_The task_: The result should be every line in the material below containing the string "Expanded".

_Dataset content_:
* * * * * * *

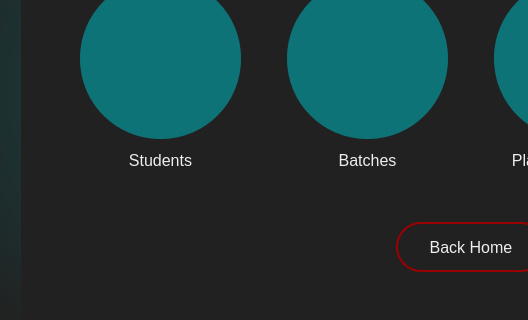
This is Ui Files/chooseInSearch.ui in StaticCoders/MINI-proj-dbms as Qt 5 draws it before an edit; both pictures show x 99 to 627 and y 313 to 633 of the 1140 by 806 pixel window. The edited form follows.
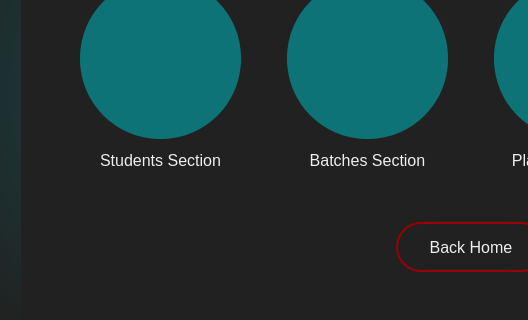
This is the edited form. Icons and pictures are not drawn.

Patch:
```diff
--- a/Ui Files/chooseInSearch.ui
+++ b/Ui Files/chooseInSearch.ui
@@ -208,7 +208,7 @@
                   </font>
                  </property>
                  <property name="text">
-                  <string>Students</string>
+                  <string>Students Section</string>
                  </property>
                  <property name="alignment">
                   <set>Qt::AlignCenter</set>
@@ -284,7 +284,7 @@
                   </font>
                  </property>
                  <property name="text">
-                  <string>Batches</string>
+                  <string>Batches Section</string>
                  </property>
                  <property name="alignment">
                   <set>Qt::AlignCenter</set>
```
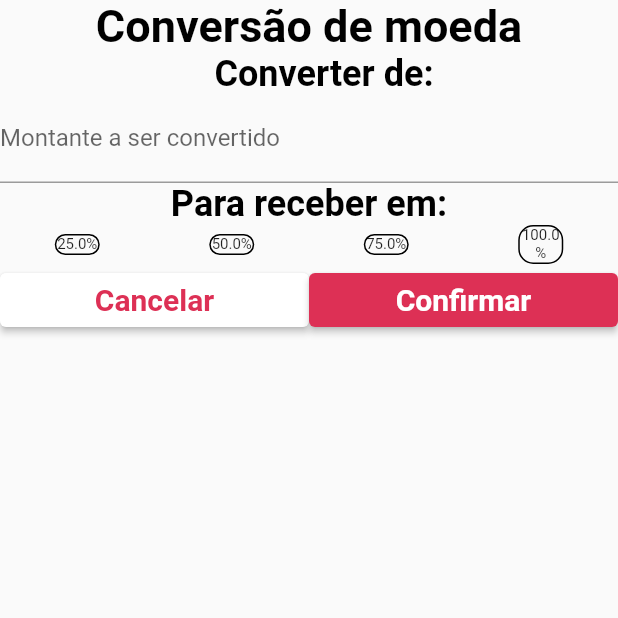
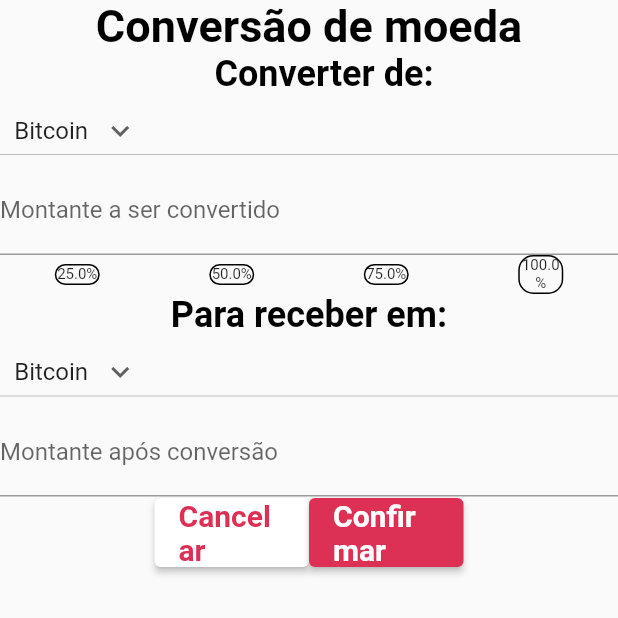
Before and after one commit to BrunoSabadini/WorkTestProject, a Flutter app: the CoinsConversionWidget screen opened by its route, on a phone screen of 412 x 824 dp, the top half of it. Run offline on Flutter 3.47's test engine with Material 2 defaults, Android fonts, the phone set to English and light mode, and no system bars; our stand-ins replace syncfusion_flutter_charts.

Commit message:
Last changes before try to use Riverpod and maybe crash it all

```diff
--- a/lib/CoinsDataToFutureAPI.dart
+++ b/lib/CoinsDataToFutureAPI.dart
@@ -3,7 +3,8 @@ import 'package:flutter/material.dart';
 class Coins {
   String abreviation;
   String name;
-  double walletAmount = 1450000.00;
+  double walletAmount;
+  double bitcoinAmount;
   double amount = 34000.00;
   double variation = 8.4;
   double capMercado = -7;
@@ -11,6 +12,8 @@ class Coins {
   bool animate = true;
   Coins(
       {Key? key,
+      this.walletAmount = 0,
+      this.bitcoinAmount = 0,
       required this.abreviation,
       required this.name,
       required this.icon});
--- a/lib/Models/CoinConversion.dart
+++ b/lib/Models/CoinConversion.dart
@@ -11,13 +11,32 @@ class CoinsConversionWidget extends StatefulWidget {
 
 class CoinsConversionState extends State<CoinsConversionWidget> {
   String dropdownvalue = 'Bitcoin';
+  dynamic textFieldConversionAmount = TextEditingController();
+  double percentageee = 0;
 
-  // List of items in our dropdown menu
   var items = [
     'Bitcoin',
     'Ethereum',
     'Litecoin',
   ];
+
+  coinAmountConversion() {
+    if (percentageee == 25) {
+      textFieldConversionAmount = textFieldConversionAmount * 0.25;
+      return;
+    }
+    if (percentageee == 50) {
+      return;
+    }
+    if (percentageee == 75) {
+      return;
+    }
+    if (percentageee == 100) {
+      return;
+    } else {
+      print(percentageee);
+    }
+  }
 
   Widget percetageToConvertCoin(double percentage) {
     return Center(
@@ -25,7 +44,10 @@ class CoinsConversionState extends State<CoinsConversionWidget> {
             width: 30,
             child: Material(
                 child: InkWell(
-                    onTap: () {},
+                    onTap: () {
+                      percentageee = percentage;
+                      coinAmountConversion();
+                    },
                     child: Container(
                         child: Text(
                           "${percentage}" + "%",
@@ -67,6 +89,17 @@ class CoinsConversionState extends State<CoinsConversionWidget> {
     );
   }
 
+  Widget conversionField(String text) {
+    return TextFormField(
+      controller: textFieldConversionAmount,
+      keyboardType: TextInputType.number,
+      decoration: InputDecoration(
+        border: const UnderlineInputBorder(),
+        labelText: text,
+      ),
+    );
+  }
+
   @override
   Widget build(BuildContext context) {
     return Scaffold(
@@ -75,21 +108,19 @@ class CoinsConversionState extends State<CoinsConversionWidget> {
       Padding(
           padding: const EdgeInsets.fromLTRB(20, 0, 0, 0),
           child: textTitles("Converter de:")),
-      TextFormField(
-        keyboardType: TextInputType.number,
-        decoration: const InputDecoration(
-          border: UnderlineInputBorder(),
-          labelText: 'Montante a ser convertido',
-        ),
-      ),
-      textTitles("Para receber em:"),
+      dropdownButton(dropdownvalue),
+      conversionField('Montante a ser convertido'),
       Row(children: [
         Expanded(child: percetageToConvertCoin(25)),
         Expanded(child: percetageToConvertCoin(50)),
         Expanded(child: percetageToConvertCoin(75)),
         Expanded(child: percetageToConvertCoin(100))
       ]),
+      textTitles("Para receber em:"),
+      dropdownButton(dropdownvalue),
+      conversionField('Montante após conversão'),
       Row(children: [
+        Spacer(),
         Expanded(
             child: Provider.of<StateController>(context, listen: true)
                 .elevatedButton(
@@ -106,6 +137,7 @@ class CoinsConversionState extends State<CoinsConversionWidget> {
           "Confirmar",
           width: double.infinity,
         )),
+        Spacer(),
       ]),
     ]));
   }
```
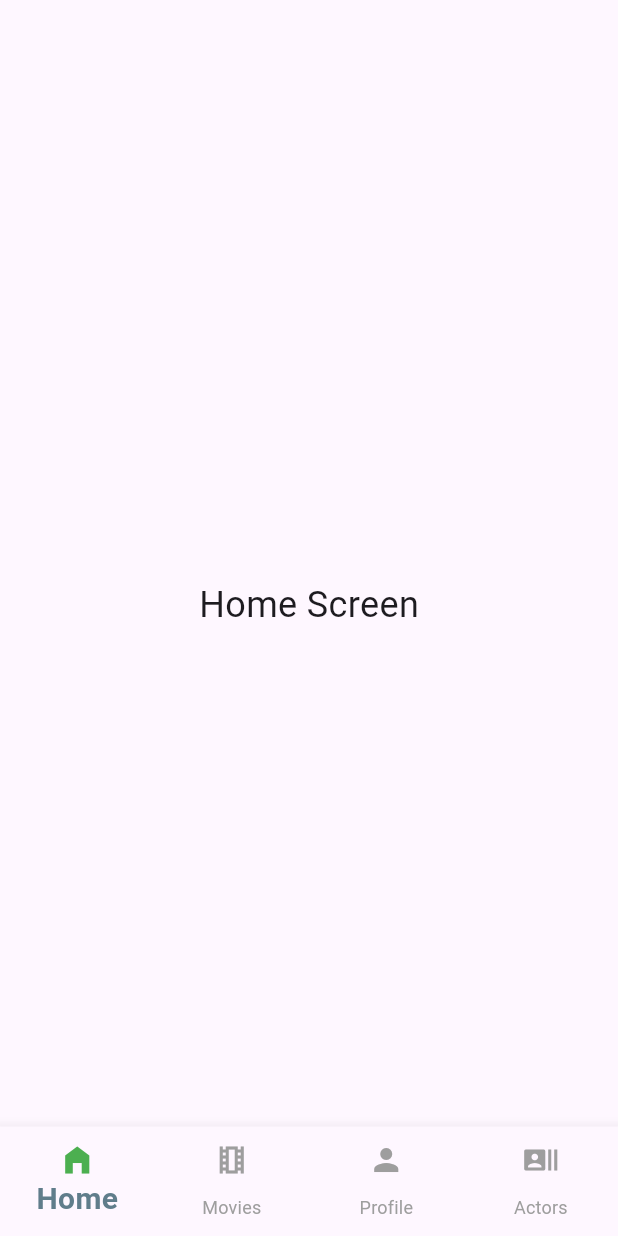
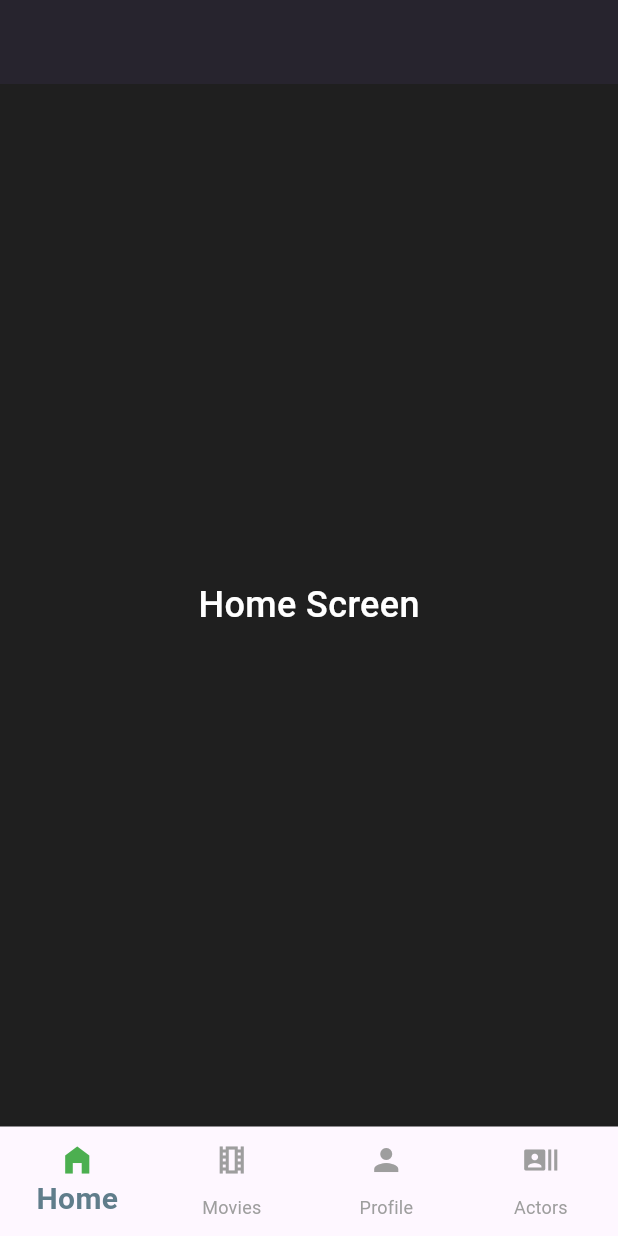
Before and after one commit to Aram-dev/tmdb_flutter_app, a Flutter app: the screen it shows after launch, on a phone screen of 412 x 824 dp. Run offline on Flutter 3.47's test engine with Material 3 defaults, Android fonts, the phone set to English and light mode, and no system bars; our stand-ins replace auto_route, dio, equatable, flutter_bloc, get_it, talker_flutter; missing offline and left inert: talker_bloc_logger, talker_dio_logger; generated files the repository leaves out were written again; statements that could not run were skipped.

```diff
--- /dev/null
+++ b/lib/core/router/router.dart
@@ -0,0 +1,24 @@
+import 'package:auto_route/auto_route.dart';
+import 'package:tmdb_flutter_app/features/main_home_screen.dart';
+import 'package:tmdb_flutter_app/features/home/presentation/screens/home_screen.dart';
+import 'package:tmdb_flutter_app/features/movies/presentation/screens/movies_screen.dart';
+import 'package:tmdb_flutter_app/features/profile/presentation/screens/profile_screen.dart';
+import 'package:tmdb_flutter_app/features/actors/presentation/screens/actors_screen.dart';
+import 'package:tmdb_flutter_app/features/search/presentation/screens/movies_screen.dart';
+
+part 'router.gr.dart';
+
+@AutoRouterConfig()
+class AppRouter extends _$AppRouter {
+
+  @override
+  List<AutoRoute> get routes => [
+    AutoRoute(page: MainHomeRoute.page, initial: true),
+    AutoRoute(page: MoviesRoute.page),
+  ];
+}
+
+// final routes = {
+// '/': (context) => const CryptoListScreen(),
+// '/coin': (context) => const CryptoCoinScreen(),
+// };
--- a/lib/features/actors/presentation/screens/actors_screen.dart
+++ b/lib/features/actors/presentation/screens/actors_screen.dart
@@ -1,5 +1,7 @@
+import 'package:auto_route/auto_route.dart';
 import 'package:flutter/cupertino.dart';
 
+@RoutePage()
 class ActorsScreen extends StatelessWidget {
   const ActorsScreen({super.key});
 
--- a/lib/features/home/presentation/screens/home_screen.dart
+++ b/lib/features/home/presentation/screens/home_screen.dart
@@ -1,5 +1,7 @@
+import 'package:auto_route/auto_route.dart';
 import 'package:flutter/cupertino.dart';
 
+@RoutePage()
 class HomeScreen extends StatelessWidget {
   const HomeScreen({super.key});
 
--- a/lib/features/main_home_screen.dart
+++ b/lib/features/main_home_screen.dart
@@ -1,9 +1,11 @@
+import 'package:auto_route/auto_route.dart';
 import 'package:flutter/material.dart';
 import 'package:tmdb_flutter_app/features/movies/presentation/screens/movies_screen.dart';
 import 'home/presentation/screens/home_screen.dart';
 import 'actors/presentation/screens/actors_screen.dart';
 import 'profile/presentation/screens/profile_screen.dart';
 
+@RoutePage()
 class MainHomeScreen extends StatefulWidget {
   const MainHomeScreen({super.key});
 
--- a/lib/features/movies/presentation/screens/movies_screen.dart
+++ b/lib/features/movies/presentation/screens/movies_screen.dart
@@ -1,5 +1,6 @@
 import 'dart:async';
 
+import 'package:auto_route/auto_route.dart';
 import 'package:flutter/material.dart';
 import 'package:flutter_bloc/flutter_bloc.dart';
 import 'package:get_it/get_it.dart';
@@ -7,6 +8,7 @@ import 'package:talker_flutter/talker_flutter.dart';
 import 'package:tmdb_flutter_app/features/movies/domain/usecases/now_playing_movies_use_case.dart';
 import 'package:tmdb_flutter_app/features/movies/presentation/bloc/now_playing_movies_bloc.dart';
 
+@RoutePage()
 class MoviesScreen extends StatefulWidget {
   const MoviesScreen({super.key});
 
--- a/lib/features/profile/presentation/screens/profile_screen.dart
+++ b/lib/features/profile/presentation/screens/profile_screen.dart
@@ -1,5 +1,7 @@
+import 'package:auto_route/auto_route.dart';
 import 'package:flutter/cupertino.dart';
 
+@RoutePage()
 class ProfileScreen extends StatelessWidget {
   const ProfileScreen({super.key});
 
--- a/lib/features/search/presentation/screens/movies_screen.dart
+++ b/lib/features/search/presentation/screens/movies_screen.dart
@@ -1,5 +1,7 @@
+import 'package:auto_route/auto_route.dart';
 import 'package:flutter/cupertino.dart';
 
+@RoutePage()
 class SearchScreen extends StatelessWidget {
   const SearchScreen({super.key});
 
--- a/lib/main.dart
+++ b/lib/main.dart
@@ -1,3 +1,5 @@
+import 'dart:async';
+
 import 'package:dio/dio.dart';
 import 'package:get_it/get_it.dart';
 import 'package:flutter/material.dart';
@@ -9,6 +11,7 @@ import 'package:tmdb_flutter_app/features/movies/data/repositories/now_playing_m
 import 'package:tmdb_flutter_app/features/movies/domain/repositories/movies_now_playing.dart';
 import 'package:tmdb_flutter_app/features/movies/domain/usecases/now_playing_movies_use_case.dart';
 import 'package:tmdb_flutter_app/features/movies/domain/usecases/now_playing_movies_use_case_impl.dart';
+import 'package:tmdb_flutter_app/tmdb_flutter_app.dart';
 
 import 'features/main_home_screen.dart';
 
@@ -49,7 +52,8 @@ void main() {
   FlutterError.onError = (details) =>
       GetIt.I<Talker>().handle(details.exception, details.stack);
 
-  runApp(const MyApp());
+  runZonedGuarded(() => runApp(const TmdbFlutterApp()),
+          (e, st) => GetIt.I<Talker>().handle(e, st));
 }
 
 class MyApp extends StatelessWidget {
--- /dev/null
+++ b/lib/theme/theme.dart
@@ -0,0 +1,24 @@
+import 'package:flutter/material.dart';
+
+final darkTheme = ThemeData(
+  scaffoldBackgroundColor: const Color.fromARGB(255, 31, 31, 31),
+  primarySwatch: Colors.yellow,
+  dividerColor: Colors.white24,
+  appBarTheme: AppBarTheme(
+      backgroundColor: Color.fromARGB(255, 31, 31, 31),
+      elevation: 6,
+      titleTextStyle: TextStyle(
+          color: Colors.white,
+          fontSize: 20,
+          fontWeight: FontWeight.w700
+      )
+  ),
+  listTileTheme: const ListTileThemeData(iconColor: Colors.white),
+  textTheme: TextTheme(
+      bodyMedium: TextStyle(
+          color: Colors.white, fontWeight: FontWeight.w500, fontSize: 20),
+      labelSmall: TextStyle(
+          color: Colors.white.withAlpha(155),
+          fontWeight: FontWeight.w700,
+          fontSize: 14)),
+);
--- /dev/null
+++ b/lib/tmdb_flutter_app.dart
@@ -0,0 +1,38 @@
+import 'package:flutter/material.dart';
+import 'package:get_it/get_it.dart';
+import 'package:talker_flutter/talker_flutter.dart';
+import 'package:tmdb_flutter_app/theme/theme.dart';
+
+import 'core/router/router.dart';
+
+class TmdbFlutterApp extends StatefulWidget {
+  const TmdbFlutterApp({super.key});
+
+  @override
+  State<TmdbFlutterApp> createState() => _TmdbFlutterAppState();
+}
+
+class _TmdbFlutterAppState extends State<TmdbFlutterApp> {
+
+  @override
+  Widget build(BuildContext context) {
+    final appRouter = AppRouter();
+    return MaterialApp.router(
+      title: 'TmdbFlutterApp',
+      theme: darkTheme,
+      localizationsDelegates: const [
+        // S.delegate,
+        // GlobalMaterialLocalizations.delegate,
+        // GlobalWidgetsLocalizations.delegate,
+        // GlobalCupertinoLocalizations.delegate,
+      ],
+      // supportedLocales: S.delegate.supportedLocales,
+      routerConfig: appRouter.config(
+        navigatorObservers: () => [
+          TalkerRouteObserver(GetIt.I<Talker>()),
+        ],
+      ),
+    );
+  }
+
+}
```
Also changed, not shown: lib/features/movies/data/repositories/now_playing_movies_repository_impl.dart (+23 -10 lines), lib/features/movies/domain/models/now_playing_dates.dart (added, +22 -0 lines), lib/features/movies/domain/models/now_playing_entity.dart (+5 -72 lines), lib/features/movies/domain/models/now_playing_results.dart (added, +72 -0 lines), pubspec.yaml (+6 -2 lines), pubspec.lock.
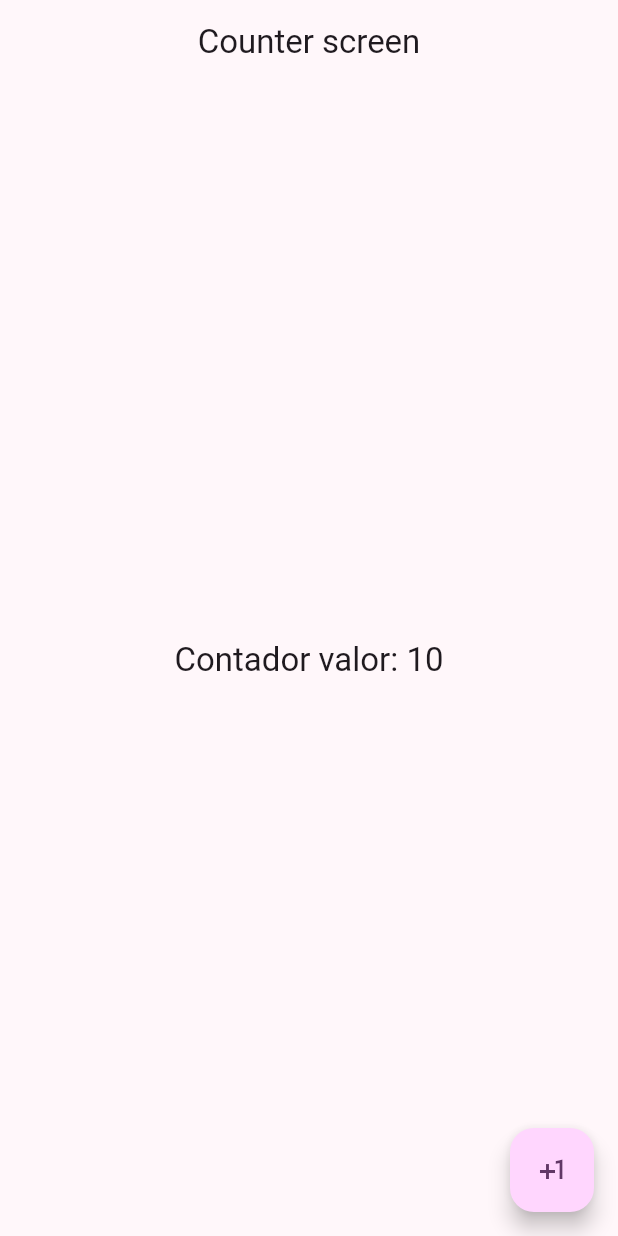
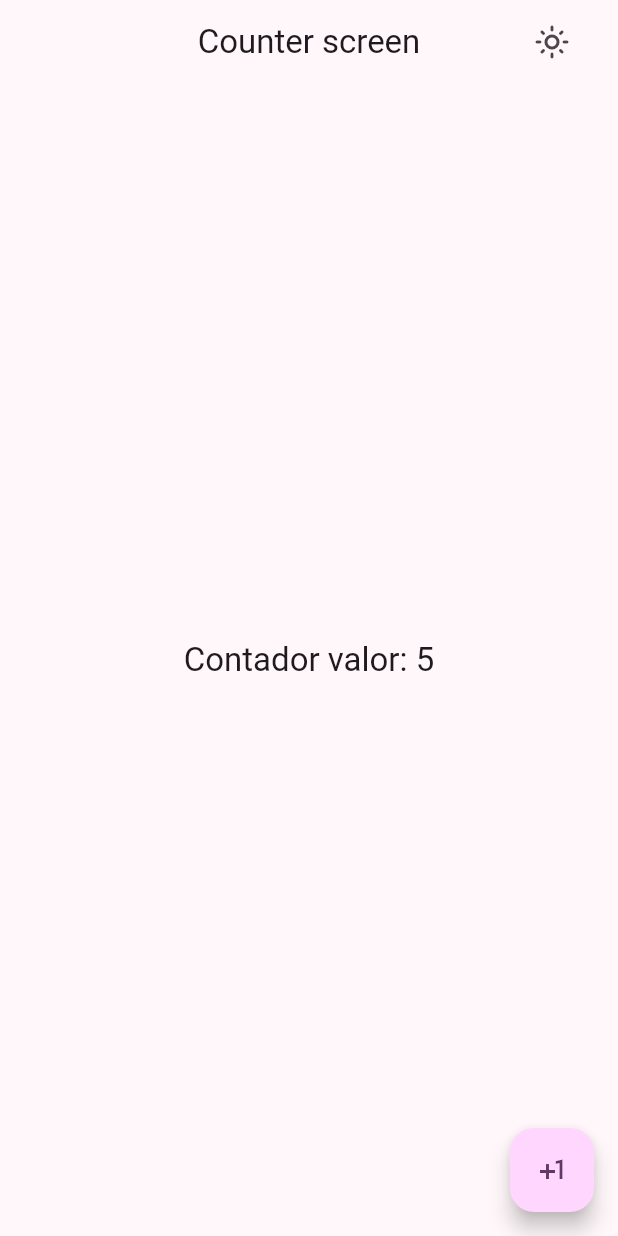
Before and after one commit to patoCode/widgets_app, a Flutter app: the CounterScreen screen opened by its route, on a phone screen of 412 x 824 dp. Run offline on Flutter 3.47's test engine with Material 3 defaults, Android fonts, the phone set to English and light mode, and no system bars; our stand-ins replace animate_do, flutter_riverpod, go_router.

Commit message:
Implementacion de RiverPOd en provider terminado.

```diff
--- /dev/null
+++ b/lib/presentation/providers/counter_provider.dart
@@ -0,0 +1,3 @@
+import 'package:flutter_riverpod/flutter_riverpod.dart';
+
+final counterProvider = StateProvider((ref) => 5);
--- /dev/null
+++ b/lib/presentation/providers/theme_provider.dart
@@ -0,0 +1,3 @@
+import 'package:flutter_riverpod/flutter_riverpod.dart';
+
+final themeProvider = StateProvider((ref) => false);
--- a/lib/presentation/screens/counter/counter_screen.dart
+++ b/lib/presentation/screens/counter/counter_screen.dart
@@ -1,28 +1,62 @@
 import 'package:flutter/material.dart';
+import 'package:flutter_riverpod/flutter_riverpod.dart';
+import 'package:widgets_app/presentation/providers/counter_provider.dart';
+import 'package:widgets_app/presentation/providers/theme_provider.dart';
 
-class CounterScreen extends StatelessWidget {
+// ** <ConsumerWidget> Permite a Riverpod hacer seguimiento a un StatelessWidget. Al final se podria decir que son lo mismo, solo que Riverpod arega funcionalidad para incluir la funcionalidad de provider a este widget (ver doc. Riverpod)
+class CounterScreen extends ConsumerWidget {
   static const String name = 'counter_screen';
 
   const CounterScreen({super.key});
 
+  // ** <WidgetRef ref>  Este parametro en el build, debe ser incluido cuando se convierte en un ConsumerWidget, es obligatorio!!!
   @override
-  Widget build(BuildContext context) {
+  Widget build(BuildContext context, WidgetRef ref) {
     final textStyle = Theme.of(context).textTheme.titleLarge;
+
+    // ** registramos el provider que vamos a monitorizar en este caso [counterProvider]
+    // !! watch no se debe usar dentro de metodos
+    final int clickValue = ref.watch(counterProvider);
+    // ** gestor del darkmode action
+    final bool isDarkMode = ref.watch(themeProvider);
 
     return Scaffold(
       appBar: AppBar(
         title: const Text(
           "Counter screen",
         ),
+        actions: [
+          Padding(
+            padding: const EdgeInsets.only(right: 20),
+            child: IconButton(
+              onPressed: () {
+                // ** OPTION 1
+                // ref.read(themeProvider.notifier).state = !ref.read(themeProvider.notifier).state;
+                // ** OPTION 2 Para este caso queda mas entendible esto
+                ref.read(themeProvider.notifier).update(
+                      (isDarkMode) => !isDarkMode,
+                    );
+              },
+              icon: isDarkMode
+                  ? const Icon(Icons.dark_mode_outlined)
+                  : const Icon(Icons.light_mode_outlined),
+            ),
+          ),
+        ],
       ),
       body: Center(
         child: Text(
-          "Contador valor: 10",
+          "Contador valor: $clickValue",
           style: textStyle,
         ),
       ),
       floatingActionButton: FloatingActionButton(
-        onPressed: () {},
+        onPressed: () {
+          // ** De esta forma con Riverpord accedemos al estado del proviuder y modificamos el mismo, notifier es obligatorio
+          ref.read(counterProvider.notifier).state++;
+          // ** ALTERNATIVA a la actualizacion de estado, es indistinto cual se use
+          // ref.read(counterProvider.notifier).update((state) => state++);
+        },
         child: const Icon(Icons.plus_one_outlined),
       ),
     );
```
Also changed, not shown: lib/main.dart (+8 -1 lines).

* * * * * * *

_Response area_:
         Expanded(child: percetageToConvertCoin(25)),
         Expanded(child: percetageToConvertCoin(50)),
         Expanded(child: percetageToConvertCoin(75)),
         Expanded(child: percetageToConvertCoin(100))
         Expanded(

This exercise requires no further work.